THE COMPLEXITY BENEATH OUR FEET
BY STAN BLADE, P. Ag.
In 2019 the Faculty of Agricultural, Life and Environmental Sciences (ALES) will celebrate a century of teaching and research in the discipline of soil science. It is fitting that we will also celebrate the 90th anniversary of the faculty’s Breton Plots, which were established to identify ways to enhance the fertility of the province’s grey luvisols.
I am indebted to Henry Janzen for the impetus and much of the substance of this column. Janzen made a presentation to the Alberta Soil Science Workshop in 2000. Published as an essay in the Canadian Journal of Soil Science, it was entitled “Soil science on the Canadian Prairies – peering into the future from a century ago.” In it, he examined the writing of pioneering soil scientists who contributed to our understanding of the nature of soils. He also asked how can we ensure their enduring productivity.
Quoted in the essay is E.J. Russell, who served as director of Rothamstead Experimental Station. “How many farmers know anything about the remarkable structure of the soil they till, of its fascinating history, of the teeming population of living organisms that dwell in its dark recesses.” How much do any of us think about the remarkable complexity below our feet?

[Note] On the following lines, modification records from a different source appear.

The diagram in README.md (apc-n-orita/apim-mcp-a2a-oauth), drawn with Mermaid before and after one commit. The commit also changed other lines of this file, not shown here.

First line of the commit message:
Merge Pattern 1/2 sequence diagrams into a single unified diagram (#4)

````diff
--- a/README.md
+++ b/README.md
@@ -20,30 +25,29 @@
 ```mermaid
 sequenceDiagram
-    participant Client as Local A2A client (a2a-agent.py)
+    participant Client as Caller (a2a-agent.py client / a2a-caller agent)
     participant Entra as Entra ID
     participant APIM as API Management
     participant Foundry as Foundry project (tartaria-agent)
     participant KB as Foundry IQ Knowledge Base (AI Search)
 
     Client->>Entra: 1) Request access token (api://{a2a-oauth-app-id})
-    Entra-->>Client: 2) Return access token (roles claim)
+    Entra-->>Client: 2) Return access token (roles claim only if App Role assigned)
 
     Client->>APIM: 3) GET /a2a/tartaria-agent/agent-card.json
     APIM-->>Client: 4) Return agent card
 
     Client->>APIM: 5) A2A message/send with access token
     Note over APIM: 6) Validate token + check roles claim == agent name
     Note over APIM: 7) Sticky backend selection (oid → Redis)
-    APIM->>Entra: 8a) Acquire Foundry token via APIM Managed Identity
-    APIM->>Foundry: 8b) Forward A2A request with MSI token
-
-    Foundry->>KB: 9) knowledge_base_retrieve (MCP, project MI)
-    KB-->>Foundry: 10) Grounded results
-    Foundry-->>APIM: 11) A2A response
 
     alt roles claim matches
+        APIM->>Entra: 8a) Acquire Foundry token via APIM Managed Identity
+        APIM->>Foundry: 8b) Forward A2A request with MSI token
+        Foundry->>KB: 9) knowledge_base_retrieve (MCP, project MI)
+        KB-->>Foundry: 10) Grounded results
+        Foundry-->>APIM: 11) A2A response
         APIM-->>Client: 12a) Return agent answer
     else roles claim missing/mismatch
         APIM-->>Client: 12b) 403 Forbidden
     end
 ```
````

Soil science has evolved over centuries. German chemist Justus von Liebig popularized the law of the minimum, which states if only one essential plant nutrient is deficient, resulting plant growth will be poor even if other nutrients are abundant. This was followed by the work of other scientists, especially geologists, who saw soil as an inert entity. Its fertility, they suggested, could be calculated as a balance sheet comparing nutrients taken up by crops versus those added to the system in the form of manure, lime and inorganic fertilizers.
Scientists then considered soil to be a much more complex system and examined all aspects of its formation from parent material and microorganisms to climate, topography and establishment over time. One such scientist was Russian Vasily Dokuchaev, who established an elaborate set of concepts best termed “science of the soil” in the late 1800s. Thanks to Dokuchaev, a number of Russian terms entered the soil science literature. These include “chernozem,” meaning black soil, and “solonetz,” which describes our high-sodium soils that overlay a characteristic hardpan layer.

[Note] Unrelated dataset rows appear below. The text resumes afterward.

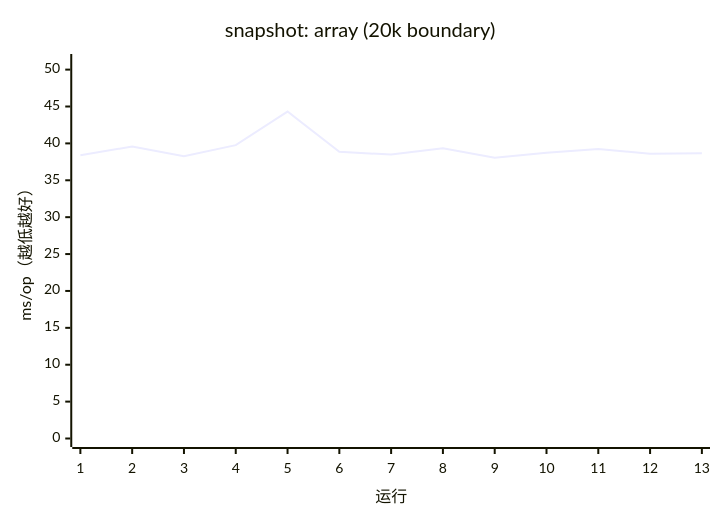
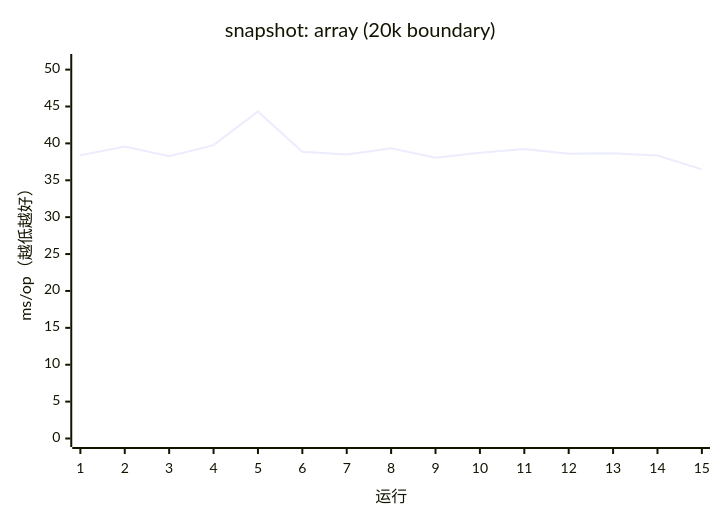
Before and after one commit to AIluffy/io: the first of 17 diagrams in apps/docs/src/content/docs/guides/benchmark.mdx, drawn with Mermaid. The commit also changed other lines of this file and 7 other files, not shown here.

````diff
--- a/apps/docs/src/content/docs/guides/benchmark.mdx
+++ b/apps/docs/src/content/docs/guides/benchmark.mdx
@@ -179,7 +181,7 @@
 ```mermaid
 xychart-beta
   title "snapshot: array (20k boundary)"
-  x-axis "运行" [1, 2, 3, 4, 5, 6, 7, 8, 9, 10, 11, 12, 13]
+  x-axis "运行" [1, 2, 3, 4, 5, 6, 7, 8, 9, 10, 11, 12, 13, 14, 15]
   y-axis "ms/op（越低越好）" 0 --> 50.9648
-  line [38.3919, 39.5763, 38.256, 39.7677, 44.3172, 38.8518, 38.4879, 39.3373, 38.0714, 38.7314, 39.2405, 38.6115, 38.6693]
+  line [38.3919, 39.5763, 38.256, 39.7677, 44.3172, 38.8518, 38.4879, 39.3373, 38.0714, 38.7314, 39.2405, 38.6115, 38.6693, 38.3462, 36.4813]
 ```
````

Soil science on the Canadian Prairies has come a long way since the Palliser expedition (1857-1860) described southern Alberta as an arid belt “unfit for human habitation.” University of Alberta soil scientist F.A. Wyatt was recruited from the University of Illinois in 1919. Delineating the province into zones of brown, black and grey-wooded soils, he produced the province’s first soil-climatic map. From 1922 through 1925, 74 million acres of land were mapped in southern Alberta. Decades of work by the National Soil Survey Committee (1945-1960) and the Canada Land Inventory followed, which initiated the first Canadian soil taxonomic system in 1955.
The biggest soil issue on the Prairies throughout the 20th century was the decline in soil organic matter. This decrease was due to continuous removal of nutrients by crops, invasive tillage and the practice of summerfallowing that led to the breakdown of organic matter and nitrogen loss. “In many fields nearly all the topsoil has blown away—the losses are mainly due to the lack of fibre that is essential to bind the grains of soil together,” observed Canadian agronomist and multiple World Wheat Championship winner Seager Wheeler (1868-1961). The lack of organic matter led to soil drifting and erosion events that compounded over decades.
This situation led to the testing and use of new crop rotations beyond wheat–fallow. Much later, farmers, machinery manufacturers, soil scientists and agronomists partnered to address the issue through the development and adoption of conservation tillage.
For a few years, following the amazing success in reducing tillage, enhanced fertility technologies and the creation of new weed control options, I believe those in the soil science field thought they had addressed its most compelling issues. But in the 21st century, we are finding new opportunities to improve soil health by understanding the complexity of microorganism populations. We now understand issues of topography such as waterlogging with the use of new imaging techniques. And we are developing the next set of real-time fertility recommendations based on yield mapping and in-field sensors.
Soil science still has a great deal to contribute to the practice of economically and environmentally sustainable agriculture.
Stan Blade, PhD, is dean of the Faculty of Agriculture, Life and Environmental Sciences at the University of Alberta.